Posted: Mon, 15 Jul 2013 by Terry Sanderson
A Jewish man has won an employment tribunal case for racial and religious discrimination after his employer made derogatory remarks about "Yids" and suggested that he would like to lock up and gas Jews.
Darren Feldman was bullied and abused by his manager because of his religion. He was driven out of his job by the boorish and racist attitudes of his manager.
He quite rightly used the law to gain some redress, and the equality regulations brought some kind of justice to him.
That is what the Equality Act is supposed to do. It is there to protect individuals like Mr Feldman from being persecuted and disadvantaged because of — among other things — their religion.
What it is not there for is to protect religious belief.
And that is where Mr Feldman's case differs so fundamentally from that of Lillian Ladele, the Islington registrar who wouldn't perform civil partnerships for gay couples.
Ms Ladele was not being bullied because of her religion, she was using her beliefs to create a confrontation with her employer that she hoped would result in Christianity being given a special status in her workplace.
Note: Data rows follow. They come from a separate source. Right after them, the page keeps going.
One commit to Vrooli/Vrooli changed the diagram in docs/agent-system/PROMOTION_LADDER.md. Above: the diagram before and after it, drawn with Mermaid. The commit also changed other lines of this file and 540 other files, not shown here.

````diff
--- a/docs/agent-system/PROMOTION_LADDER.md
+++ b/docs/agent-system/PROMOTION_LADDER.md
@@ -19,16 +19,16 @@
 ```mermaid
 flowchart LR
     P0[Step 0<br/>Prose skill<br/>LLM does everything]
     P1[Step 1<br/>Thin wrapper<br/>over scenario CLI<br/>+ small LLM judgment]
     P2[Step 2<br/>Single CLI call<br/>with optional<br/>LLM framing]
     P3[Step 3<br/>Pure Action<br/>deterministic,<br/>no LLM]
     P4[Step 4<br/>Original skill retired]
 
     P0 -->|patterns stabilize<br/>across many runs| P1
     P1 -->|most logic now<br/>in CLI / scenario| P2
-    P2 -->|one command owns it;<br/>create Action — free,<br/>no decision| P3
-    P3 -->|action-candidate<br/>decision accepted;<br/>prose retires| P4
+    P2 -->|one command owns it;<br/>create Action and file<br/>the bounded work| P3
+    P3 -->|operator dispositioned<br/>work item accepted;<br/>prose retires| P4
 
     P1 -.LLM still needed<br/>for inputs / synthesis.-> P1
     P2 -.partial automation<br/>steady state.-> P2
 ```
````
Her employer was simply asking her to carry out her duties in their entirety, just as her colleagues had to do.
This was not about her rights as an individual, it was about the right of her religion to be given special consideration that other ideologies cannot and must not have.
But human rights are for individual humans, they are not for ideologies or theologies. The Equality Act was put in place to protect individuals, not their beliefs.
If beliefs are protected, then who will defend individuals who contradict or fail to abide by those beliefs?
The evangelical groups who have driven this push for special rights for Christians in the workplace have tried to argue that a person is entitled to manifest their religion freely (which they are). But they want to redefine this right into the ability to take rights away from other people. Much to their frustration, the European Convention on Human Rights expressly forbids this.
Article 9 reads:
Freedom of thought, conscience and religion
1. Everyone has the right to freedom of thought, conscience and religion; this right includes freedom to change his religion or belief and freedom, either alone or in community with others and in public or private, and to manifest his religion or belief, in worship, teaching, practice and observance.
2. Freedom to manifest one's religion or beliefs shall be subject only to such limitations as are prescribed by law and are necessary in a democratic society in the interests of public safety, for the protection of public order, health or morals, or for the protection of the rights and freedoms of others.
The right to practice religion is guaranteed in every human rights charter ever written, but it is never an unrestricted right. It can't be or human rights would quickly become meaningless in the light of religious persecution of all kinds of people and minorities of whom the church or mosque didn't happen to approve. Unmarried mothers? Divorcees who want to remarry? Infidels and atheists?
The other day I was taking part in a debate on a Muslim TV channel with a young man who could not grasp this concept. Why couldn't there be an exception for Lillian Ladele, he wanted to know. Why were her rights to her religion less important than the rights of homosexuals? Why couldn't an exception have been made for her so that her religious conscience would be clear?
I asked how he would feel if a registrar was a member of the EDL who objected to dealing with Muslims? Would it be OK to make an exception for them? Would it be OK to exempt a racist who refused to deal with black people on the basis of their 'beliefs'? Or was it just gay people who deserved such degrading treatment? And just religion that deserves these special exemptions?
He was momentarily flummoxed but quickly went round in a circle and started to ask the same questions again.
The idea that human rights are there to protect individuals and not organisations or ideologies, is difficult for some people to grasp. But grasp it they must, for human rights are too important to be sacrificed on the altar of never-ending religious demands.